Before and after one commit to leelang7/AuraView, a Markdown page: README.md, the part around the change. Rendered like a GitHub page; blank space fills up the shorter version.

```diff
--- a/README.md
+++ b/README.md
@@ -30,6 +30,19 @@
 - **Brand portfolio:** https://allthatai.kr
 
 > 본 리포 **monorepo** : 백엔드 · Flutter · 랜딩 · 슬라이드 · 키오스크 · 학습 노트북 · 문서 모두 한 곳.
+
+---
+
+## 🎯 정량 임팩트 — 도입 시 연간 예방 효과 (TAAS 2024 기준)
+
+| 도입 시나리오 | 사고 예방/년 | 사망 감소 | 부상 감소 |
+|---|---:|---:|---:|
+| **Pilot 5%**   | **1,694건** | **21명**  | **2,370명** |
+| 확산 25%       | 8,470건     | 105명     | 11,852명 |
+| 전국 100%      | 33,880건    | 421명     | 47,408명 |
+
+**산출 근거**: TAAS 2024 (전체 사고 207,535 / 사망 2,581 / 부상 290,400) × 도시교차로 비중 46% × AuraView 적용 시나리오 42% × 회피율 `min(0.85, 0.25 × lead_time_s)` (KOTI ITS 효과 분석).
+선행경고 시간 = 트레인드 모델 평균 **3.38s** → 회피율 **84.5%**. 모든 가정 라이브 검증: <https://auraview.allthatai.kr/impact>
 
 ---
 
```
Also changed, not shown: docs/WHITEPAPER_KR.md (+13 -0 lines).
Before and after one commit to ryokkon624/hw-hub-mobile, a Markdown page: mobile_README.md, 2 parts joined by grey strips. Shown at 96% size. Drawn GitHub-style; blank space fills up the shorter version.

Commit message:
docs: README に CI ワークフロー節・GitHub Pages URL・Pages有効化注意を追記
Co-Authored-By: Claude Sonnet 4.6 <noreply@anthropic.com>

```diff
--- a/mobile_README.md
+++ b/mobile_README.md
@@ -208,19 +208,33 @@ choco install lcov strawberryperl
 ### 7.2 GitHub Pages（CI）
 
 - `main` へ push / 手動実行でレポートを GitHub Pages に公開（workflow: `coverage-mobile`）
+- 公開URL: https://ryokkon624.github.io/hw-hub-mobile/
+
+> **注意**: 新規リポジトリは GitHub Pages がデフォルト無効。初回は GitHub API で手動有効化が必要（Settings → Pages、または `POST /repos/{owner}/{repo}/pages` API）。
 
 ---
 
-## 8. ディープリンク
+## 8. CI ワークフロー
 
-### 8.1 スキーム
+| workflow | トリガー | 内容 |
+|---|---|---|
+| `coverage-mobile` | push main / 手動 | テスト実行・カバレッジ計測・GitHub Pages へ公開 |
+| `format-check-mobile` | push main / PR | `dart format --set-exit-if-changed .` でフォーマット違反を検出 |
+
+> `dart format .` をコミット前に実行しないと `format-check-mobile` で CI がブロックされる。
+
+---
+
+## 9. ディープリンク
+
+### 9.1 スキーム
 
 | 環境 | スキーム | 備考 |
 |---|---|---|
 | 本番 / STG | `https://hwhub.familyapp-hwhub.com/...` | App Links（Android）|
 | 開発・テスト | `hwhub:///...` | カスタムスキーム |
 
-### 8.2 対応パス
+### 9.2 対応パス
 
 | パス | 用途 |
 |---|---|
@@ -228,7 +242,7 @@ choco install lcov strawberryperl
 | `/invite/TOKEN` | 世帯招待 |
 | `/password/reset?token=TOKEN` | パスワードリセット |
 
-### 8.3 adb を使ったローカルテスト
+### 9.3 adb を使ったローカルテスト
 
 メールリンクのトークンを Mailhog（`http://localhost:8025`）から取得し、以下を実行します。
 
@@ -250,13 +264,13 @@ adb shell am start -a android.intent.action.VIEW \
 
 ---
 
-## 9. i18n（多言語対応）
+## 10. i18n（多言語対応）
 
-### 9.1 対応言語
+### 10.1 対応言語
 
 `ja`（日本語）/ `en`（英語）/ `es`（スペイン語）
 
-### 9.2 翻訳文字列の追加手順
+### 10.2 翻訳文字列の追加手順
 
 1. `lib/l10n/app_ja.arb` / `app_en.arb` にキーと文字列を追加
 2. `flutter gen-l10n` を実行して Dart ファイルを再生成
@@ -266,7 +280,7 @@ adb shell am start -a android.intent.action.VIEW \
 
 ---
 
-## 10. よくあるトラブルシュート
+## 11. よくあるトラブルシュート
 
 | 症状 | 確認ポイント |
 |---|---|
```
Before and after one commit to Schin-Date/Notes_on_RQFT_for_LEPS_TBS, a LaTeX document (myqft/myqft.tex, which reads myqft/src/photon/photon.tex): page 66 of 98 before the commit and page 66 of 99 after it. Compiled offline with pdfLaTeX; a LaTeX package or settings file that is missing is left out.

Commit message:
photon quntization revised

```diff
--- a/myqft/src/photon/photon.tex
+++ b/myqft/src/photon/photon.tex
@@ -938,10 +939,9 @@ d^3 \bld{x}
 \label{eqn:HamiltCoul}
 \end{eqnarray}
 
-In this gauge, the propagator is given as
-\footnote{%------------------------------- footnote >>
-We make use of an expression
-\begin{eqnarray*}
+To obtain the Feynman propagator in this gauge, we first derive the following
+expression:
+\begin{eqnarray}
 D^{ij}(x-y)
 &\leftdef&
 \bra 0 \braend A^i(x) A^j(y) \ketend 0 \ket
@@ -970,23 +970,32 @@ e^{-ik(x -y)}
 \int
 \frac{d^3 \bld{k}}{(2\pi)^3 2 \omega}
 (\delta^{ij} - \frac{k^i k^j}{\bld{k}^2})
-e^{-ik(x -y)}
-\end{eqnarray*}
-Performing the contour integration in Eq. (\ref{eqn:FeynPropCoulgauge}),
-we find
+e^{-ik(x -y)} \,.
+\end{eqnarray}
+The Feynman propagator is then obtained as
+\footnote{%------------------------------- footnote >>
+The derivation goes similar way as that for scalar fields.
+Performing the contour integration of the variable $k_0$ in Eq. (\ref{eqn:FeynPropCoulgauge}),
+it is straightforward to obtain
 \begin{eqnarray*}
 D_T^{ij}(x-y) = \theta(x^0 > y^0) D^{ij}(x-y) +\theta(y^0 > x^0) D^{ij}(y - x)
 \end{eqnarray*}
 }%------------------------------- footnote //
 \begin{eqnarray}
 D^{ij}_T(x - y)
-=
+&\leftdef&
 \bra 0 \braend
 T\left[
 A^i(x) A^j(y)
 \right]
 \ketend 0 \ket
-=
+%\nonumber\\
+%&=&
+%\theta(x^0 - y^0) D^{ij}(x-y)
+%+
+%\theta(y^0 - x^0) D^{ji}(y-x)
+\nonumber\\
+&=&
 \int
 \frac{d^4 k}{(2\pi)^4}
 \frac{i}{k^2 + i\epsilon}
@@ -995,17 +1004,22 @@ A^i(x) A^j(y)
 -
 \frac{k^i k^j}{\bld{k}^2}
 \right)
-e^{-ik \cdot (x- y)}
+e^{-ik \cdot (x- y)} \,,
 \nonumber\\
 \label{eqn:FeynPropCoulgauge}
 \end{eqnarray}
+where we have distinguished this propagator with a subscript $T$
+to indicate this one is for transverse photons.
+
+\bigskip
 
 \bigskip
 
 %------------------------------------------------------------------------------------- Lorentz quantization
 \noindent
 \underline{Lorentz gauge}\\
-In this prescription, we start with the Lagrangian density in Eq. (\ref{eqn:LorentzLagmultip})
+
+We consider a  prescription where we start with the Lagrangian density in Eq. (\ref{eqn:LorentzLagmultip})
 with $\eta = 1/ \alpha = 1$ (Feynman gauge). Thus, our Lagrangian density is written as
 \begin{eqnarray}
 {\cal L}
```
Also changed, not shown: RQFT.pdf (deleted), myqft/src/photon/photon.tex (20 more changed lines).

Task objective →
Please return the data above in full, without altering a single line.

Output for this task →
Before and after one commit to leelang7/AuraView, a Markdown page: README.md, the part around the change. Rendered like a GitHub page; blank space fills up the shorter version.

```diff
--- a/README.md
+++ b/README.md
@@ -30,6 +30,19 @@
 - **Brand portfolio:** https://allthatai.kr
 
 > 본 리포 **monorepo** : 백엔드 · Flutter · 랜딩 · 슬라이드 · 키오스크 · 학습 노트북 · 문서 모두 한 곳.
+
+---
+
+## 🎯 정량 임팩트 — 도입 시 연간 예방 효과 (TAAS 2024 기준)
+
+| 도입 시나리오 | 사고 예방/년 | 사망 감소 | 부상 감소 |
+|---|---:|---:|---:|
+| **Pilot 5%**   | **1,694건** | **21명**  | **2,370명** |
+| 확산 25%       | 8,470건     | 105명     | 11,852명 |
+| 전국 100%      | 33,880건    | 421명     | 47,408명 |
+
+**산출 근거**: TAAS 2024 (전체 사고 207,535 / 사망 2,581 / 부상 290,400) × 도시교차로 비중 46% × AuraView 적용 시나리오 42% × 회피율 `min(0.85, 0.25 × lead_time_s)` (KOTI ITS 효과 분석).
+선행경고 시간 = 트레인드 모델 평균 **3.38s** → 회피율 **84.5%**. 모든 가정 라이브 검증: <https://auraview.allthatai.kr/impact>
 
 ---
 
```
Also changed, not shown: docs/WHITEPAPER_KR.md (+13 -0 lines).
Before and after one commit to ryokkon624/hw-hub-mobile, a Markdown page: mobile_README.md, 2 parts joined by grey strips. Shown at 96% size. Drawn GitHub-style; blank space fills up the shorter version.

Commit message:
docs: README に CI ワークフロー節・GitHub Pages URL・Pages有効化注意を追記
Co-Authored-By: Claude Sonnet 4.6 <noreply@anthropic.com>

```diff
--- a/mobile_README.md
+++ b/mobile_README.md
@@ -208,19 +208,33 @@ choco install lcov strawberryperl
 ### 7.2 GitHub Pages（CI）
 
 - `main` へ push / 手動実行でレポートを GitHub Pages に公開（workflow: `coverage-mobile`）
+- 公開URL: https://ryokkon624.github.io/hw-hub-mobile/
+
+> **注意**: 新規リポジトリは GitHub Pages がデフォルト無効。初回は GitHub API で手動有効化が必要（Settings → Pages、または `POST /repos/{owner}/{repo}/pages` API）。
 
 ---
 
-## 8. ディープリンク
+## 8. CI ワークフロー
 
-### 8.1 スキーム
+| workflow | トリガー | 内容 |
+|---|---|---|
+| `coverage-mobile` | push main / 手動 | テスト実行・カバレッジ計測・GitHub Pages へ公開 |
+| `format-check-mobile` | push main / PR | `dart format --set-exit-if-changed .` でフォーマット違反を検出 |
+
+> `dart format .` をコミット前に実行しないと `format-check-mobile` で CI がブロックされる。
+
+---
+
+## 9. ディープリンク
+
+### 9.1 スキーム
 
 | 環境 | スキーム | 備考 |
 |---|---|---|
 | 本番 / STG | `https://hwhub.familyapp-hwhub.com/...` | App Links（Android）|
 | 開発・テスト | `hwhub:///...` | カスタムスキーム |
 
-### 8.2 対応パス
+### 9.2 対応パス
 
 | パス | 用途 |
 |---|---|
@@ -228,7 +242,7 @@ choco install lcov strawberryperl
 | `/invite/TOKEN` | 世帯招待 |
 | `/password/reset?token=TOKEN` | パスワードリセット |
 
-### 8.3 adb を使ったローカルテスト
+### 9.3 adb を使ったローカルテスト
 
 メールリンクのトークンを Mailhog（`http://localhost:8025`）から取得し、以下を実行します。
 
@@ -250,13 +264,13 @@ adb shell am start -a android.intent.action.VIEW \
 
 ---
 
-## 9. i18n（多言語対応）
+## 10. i18n（多言語対応）
 
-### 9.1 対応言語
+### 10.1 対応言語
 
 `ja`（日本語）/ `en`（英語）/ `es`（スペイン語）
 
-### 9.2 翻訳文字列の追加手順
+### 10.2 翻訳文字列の追加手順
 
 1. `lib/l10n/app_ja.arb` / `app_en.arb` にキーと文字列を追加
 2. `flutter gen-l10n` を実行して Dart ファイルを再生成
@@ -266,7 +280,7 @@ adb shell am start -a android.intent.action.VIEW \
 
 ---
 
-## 10. よくあるトラブルシュート
+## 11. よくあるトラブルシュート
 
 | 症状 | 確認ポイント |
 |---|---|
```
Before and after one commit to Schin-Date/Notes_on_RQFT_for_LEPS_TBS, a LaTeX document (myqft/myqft.tex, which reads myqft/src/photon/photon.tex): page 66 of 98 before the commit and page 66 of 99 after it. Compiled offline with pdfLaTeX; a LaTeX package or settings file that is missing is left out.

Commit message:
photon quntization revised

```diff
--- a/myqft/src/photon/photon.tex
+++ b/myqft/src/photon/photon.tex
@@ -938,10 +939,9 @@ d^3 \bld{x}
 \label{eqn:HamiltCoul}
 \end{eqnarray}
 
-In this gauge, the propagator is given as
-\footnote{%------------------------------- footnote >>
-We make use of an expression
-\begin{eqnarray*}
+To obtain the Feynman propagator in this gauge, we first derive the following
+expression:
+\begin{eqnarray}
 D^{ij}(x-y)
 &\leftdef&
 \bra 0 \braend A^i(x) A^j(y) \ketend 0 \ket
@@ -970,23 +970,32 @@ e^{-ik(x -y)}
 \int
 \frac{d^3 \bld{k}}{(2\pi)^3 2 \omega}
 (\delta^{ij} - \frac{k^i k^j}{\bld{k}^2})
-e^{-ik(x -y)}
-\end{eqnarray*}
-Performing the contour integration in Eq. (\ref{eqn:FeynPropCoulgauge}),
-we find
+e^{-ik(x -y)} \,.
+\end{eqnarray}
+The Feynman propagator is then obtained as
+\footnote{%------------------------------- footnote >>
+The derivation goes similar way as that for scalar fields.
+Performing the contour integration of the variable $k_0$ in Eq. (\ref{eqn:FeynPropCoulgauge}),
+it is straightforward to obtain
 \begin{eqnarray*}
 D_T^{ij}(x-y) = \theta(x^0 > y^0) D^{ij}(x-y) +\theta(y^0 > x^0) D^{ij}(y - x)
 \end{eqnarray*}
 }%------------------------------- footnote //
 \begin{eqnarray}
 D^{ij}_T(x - y)
-=
+&\leftdef&
 \bra 0 \braend
 T\left[
 A^i(x) A^j(y)
 \right]
 \ketend 0 \ket
-=
+%\nonumber\\
+%&=&
+%\theta(x^0 - y^0) D^{ij}(x-y)
+%+
+%\theta(y^0 - x^0) D^{ji}(y-x)
+\nonumber\\
+&=&
 \int
 \frac{d^4 k}{(2\pi)^4}
 \frac{i}{k^2 + i\epsilon}
@@ -995,17 +1004,22 @@ A^i(x) A^j(y)
 -
 \frac{k^i k^j}{\bld{k}^2}
 \right)
-e^{-ik \cdot (x- y)}
+e^{-ik \cdot (x- y)} \,,
 \nonumber\\
 \label{eqn:FeynPropCoulgauge}
 \end{eqnarray}
+where we have distinguished this propagator with a subscript $T$
+to indicate this one is for transverse photons.
+
+\bigskip
 
 \bigskip
 
 %------------------------------------------------------------------------------------- Lorentz quantization
 \noindent
 \underline{Lorentz gauge}\\
-In this prescription, we start with the Lagrangian density in Eq. (\ref{eqn:LorentzLagmultip})
+
+We consider a  prescription where we start with the Lagrangian density in Eq. (\ref{eqn:LorentzLagmultip})
 with $\eta = 1/ \alpha = 1$ (Feynman gauge). Thus, our Lagrangian density is written as
 \begin{eqnarray}
 {\cal L}
```
Also changed, not shown: RQFT.pdf (deleted), myqft/src/photon/photon.tex (20 more changed lines).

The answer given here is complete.